# Your objective
Each line of the data holding "Also" should be found and copied.

# Difference listings

--------

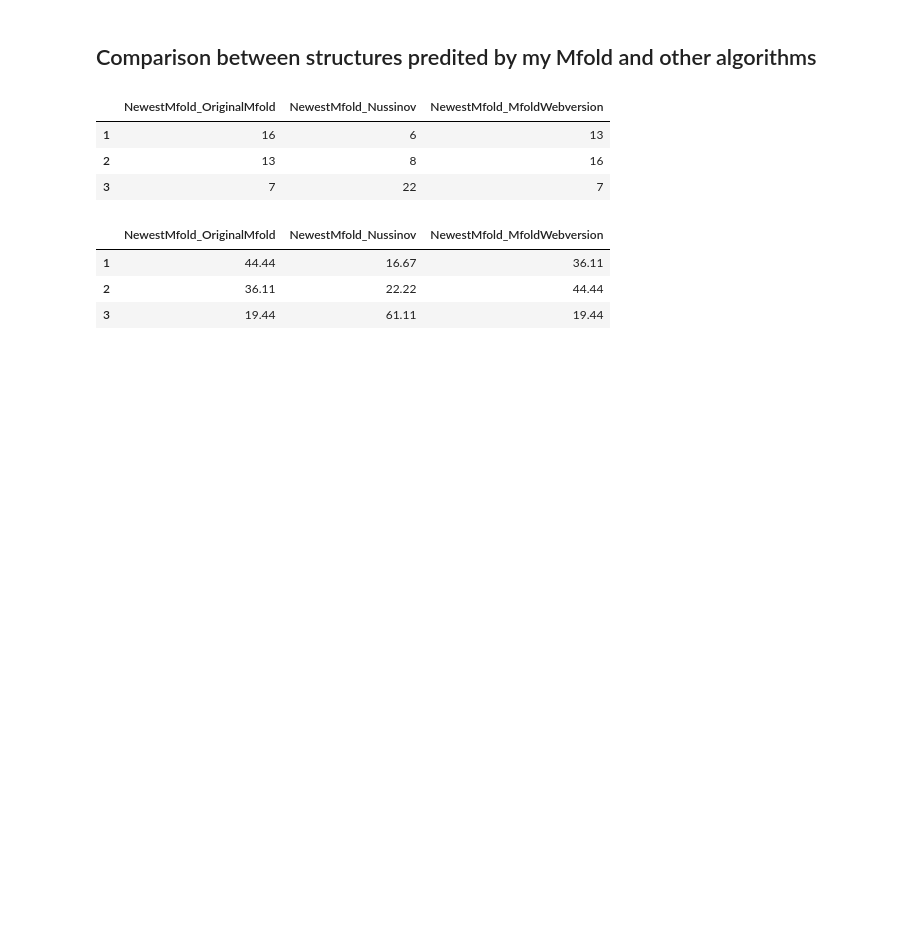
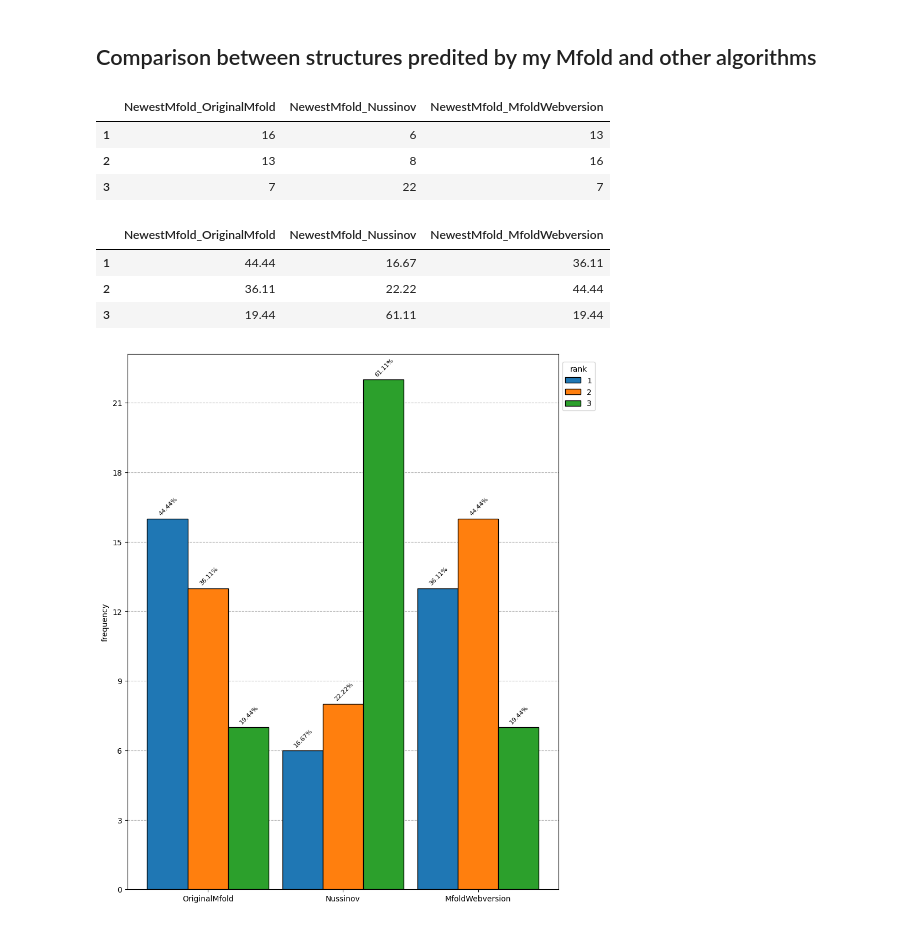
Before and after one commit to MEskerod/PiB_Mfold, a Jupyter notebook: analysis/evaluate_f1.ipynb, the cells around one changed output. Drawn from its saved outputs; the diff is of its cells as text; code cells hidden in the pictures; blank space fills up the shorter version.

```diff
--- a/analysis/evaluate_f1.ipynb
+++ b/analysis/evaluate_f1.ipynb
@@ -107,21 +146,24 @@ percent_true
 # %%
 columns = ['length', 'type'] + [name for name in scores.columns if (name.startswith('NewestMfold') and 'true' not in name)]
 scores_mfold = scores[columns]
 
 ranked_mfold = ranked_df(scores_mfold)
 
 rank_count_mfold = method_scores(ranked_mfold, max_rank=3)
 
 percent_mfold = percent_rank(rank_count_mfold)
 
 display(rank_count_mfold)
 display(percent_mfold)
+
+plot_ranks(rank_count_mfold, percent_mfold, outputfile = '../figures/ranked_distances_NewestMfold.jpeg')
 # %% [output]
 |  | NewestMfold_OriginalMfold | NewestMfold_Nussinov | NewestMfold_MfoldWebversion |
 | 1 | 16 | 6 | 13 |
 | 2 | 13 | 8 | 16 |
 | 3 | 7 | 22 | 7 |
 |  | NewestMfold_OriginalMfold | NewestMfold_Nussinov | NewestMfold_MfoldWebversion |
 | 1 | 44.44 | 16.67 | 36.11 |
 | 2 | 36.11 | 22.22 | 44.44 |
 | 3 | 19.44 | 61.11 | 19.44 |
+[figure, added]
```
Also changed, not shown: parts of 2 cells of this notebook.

--------

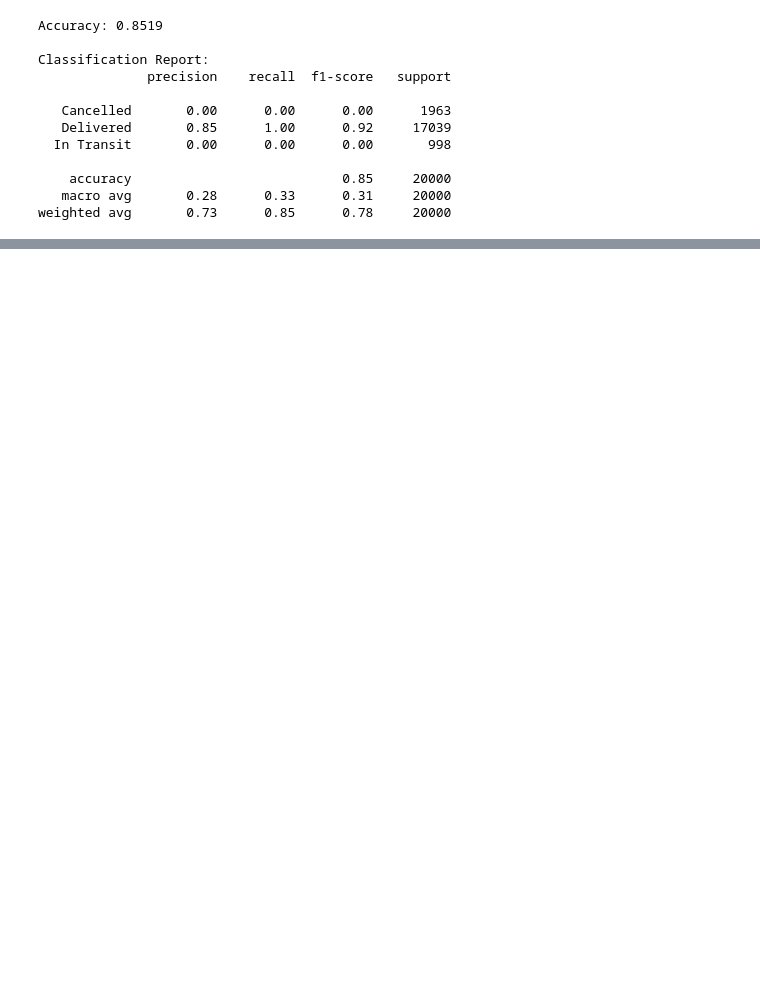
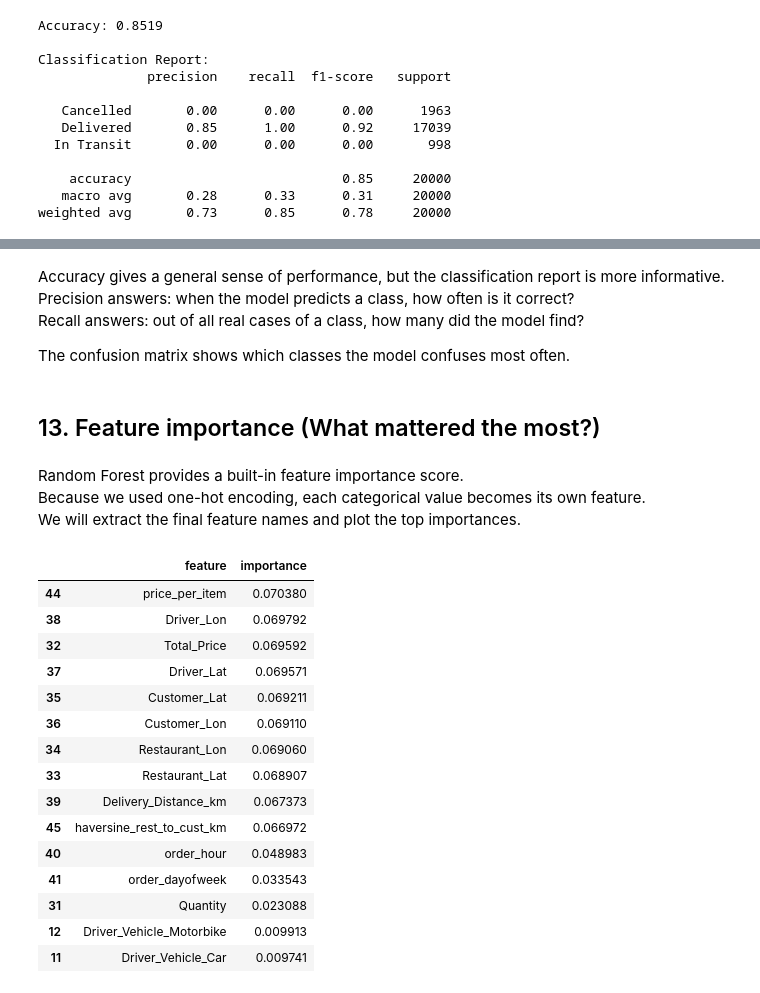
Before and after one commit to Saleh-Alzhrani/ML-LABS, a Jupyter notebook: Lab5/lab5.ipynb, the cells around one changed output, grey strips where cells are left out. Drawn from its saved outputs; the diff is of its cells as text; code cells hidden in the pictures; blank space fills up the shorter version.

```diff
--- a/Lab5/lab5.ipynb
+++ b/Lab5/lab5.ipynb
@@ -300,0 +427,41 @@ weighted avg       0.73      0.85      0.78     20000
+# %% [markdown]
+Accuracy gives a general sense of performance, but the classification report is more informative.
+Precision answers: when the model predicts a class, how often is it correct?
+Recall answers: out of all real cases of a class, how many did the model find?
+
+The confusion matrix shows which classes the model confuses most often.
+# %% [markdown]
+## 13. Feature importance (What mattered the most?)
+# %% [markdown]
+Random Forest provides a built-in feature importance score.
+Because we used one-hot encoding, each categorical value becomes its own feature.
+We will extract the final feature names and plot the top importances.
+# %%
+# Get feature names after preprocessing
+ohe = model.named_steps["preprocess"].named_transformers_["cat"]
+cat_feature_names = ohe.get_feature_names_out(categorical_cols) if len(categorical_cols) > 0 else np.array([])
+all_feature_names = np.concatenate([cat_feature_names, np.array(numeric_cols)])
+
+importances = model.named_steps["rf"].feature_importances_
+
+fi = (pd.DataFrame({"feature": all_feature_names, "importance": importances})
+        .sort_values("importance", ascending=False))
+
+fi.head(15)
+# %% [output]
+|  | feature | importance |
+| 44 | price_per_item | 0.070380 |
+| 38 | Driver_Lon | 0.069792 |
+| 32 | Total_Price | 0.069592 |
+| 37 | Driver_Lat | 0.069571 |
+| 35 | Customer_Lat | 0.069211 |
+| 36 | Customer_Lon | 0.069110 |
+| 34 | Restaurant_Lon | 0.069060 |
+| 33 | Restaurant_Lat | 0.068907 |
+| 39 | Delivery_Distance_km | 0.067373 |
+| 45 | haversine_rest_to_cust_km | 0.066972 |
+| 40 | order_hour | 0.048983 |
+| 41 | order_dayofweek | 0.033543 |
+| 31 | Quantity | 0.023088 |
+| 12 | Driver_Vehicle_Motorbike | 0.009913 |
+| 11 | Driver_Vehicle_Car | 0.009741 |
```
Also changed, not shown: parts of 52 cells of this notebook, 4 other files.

--------

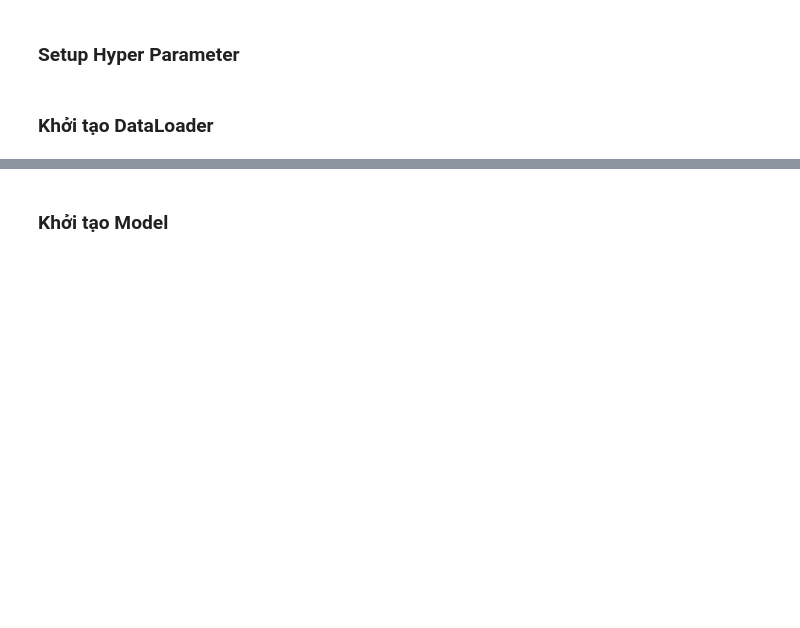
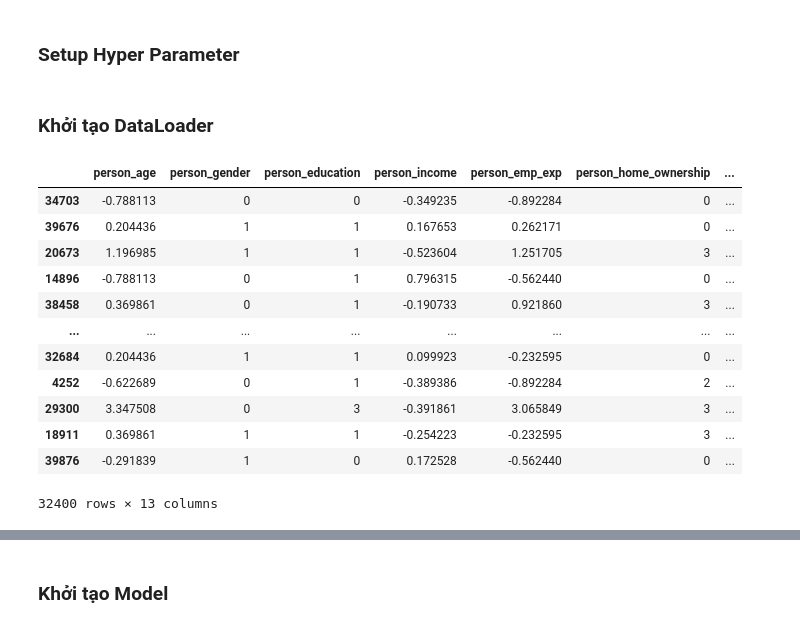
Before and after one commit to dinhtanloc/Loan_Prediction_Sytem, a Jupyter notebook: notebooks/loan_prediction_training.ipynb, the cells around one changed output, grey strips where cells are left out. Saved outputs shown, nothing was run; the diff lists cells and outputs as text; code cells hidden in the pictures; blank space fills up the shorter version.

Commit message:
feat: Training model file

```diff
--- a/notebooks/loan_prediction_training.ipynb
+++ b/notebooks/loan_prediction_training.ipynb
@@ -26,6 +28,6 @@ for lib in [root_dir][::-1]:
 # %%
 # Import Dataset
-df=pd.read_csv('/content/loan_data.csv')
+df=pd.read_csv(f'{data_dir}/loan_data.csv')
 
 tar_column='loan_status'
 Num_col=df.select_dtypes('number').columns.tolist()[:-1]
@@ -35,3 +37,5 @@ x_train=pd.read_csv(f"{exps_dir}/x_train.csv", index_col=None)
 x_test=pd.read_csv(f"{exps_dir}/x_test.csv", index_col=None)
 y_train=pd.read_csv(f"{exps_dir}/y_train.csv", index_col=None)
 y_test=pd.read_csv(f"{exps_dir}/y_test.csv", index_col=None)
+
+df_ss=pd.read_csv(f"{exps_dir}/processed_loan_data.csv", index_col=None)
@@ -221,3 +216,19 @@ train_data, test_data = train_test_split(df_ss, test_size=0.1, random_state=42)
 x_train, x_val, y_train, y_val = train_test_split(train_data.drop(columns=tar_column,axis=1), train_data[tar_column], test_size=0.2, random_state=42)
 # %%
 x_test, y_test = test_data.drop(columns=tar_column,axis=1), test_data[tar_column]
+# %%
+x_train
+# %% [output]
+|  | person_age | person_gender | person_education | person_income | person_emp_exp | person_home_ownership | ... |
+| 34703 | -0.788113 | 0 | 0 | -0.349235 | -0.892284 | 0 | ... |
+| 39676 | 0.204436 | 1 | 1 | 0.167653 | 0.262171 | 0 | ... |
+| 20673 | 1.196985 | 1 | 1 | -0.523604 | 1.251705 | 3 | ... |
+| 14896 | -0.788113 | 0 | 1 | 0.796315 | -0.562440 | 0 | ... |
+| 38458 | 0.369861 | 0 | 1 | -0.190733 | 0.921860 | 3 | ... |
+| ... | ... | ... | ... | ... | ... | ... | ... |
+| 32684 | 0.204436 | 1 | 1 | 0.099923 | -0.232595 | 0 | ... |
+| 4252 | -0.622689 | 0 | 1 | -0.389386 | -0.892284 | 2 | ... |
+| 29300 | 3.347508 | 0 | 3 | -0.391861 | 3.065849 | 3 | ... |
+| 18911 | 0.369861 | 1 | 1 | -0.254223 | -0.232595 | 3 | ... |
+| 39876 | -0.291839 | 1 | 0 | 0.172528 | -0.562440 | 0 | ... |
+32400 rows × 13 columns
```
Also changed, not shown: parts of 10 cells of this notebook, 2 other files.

--------

# Your solution
Also changed, not shown: parts of 2 cells of this notebook.
Also changed, not shown: parts of 52 cells of this notebook, 4 other files.
Also changed, not shown: parts of 10 cells of this notebook, 2 other files.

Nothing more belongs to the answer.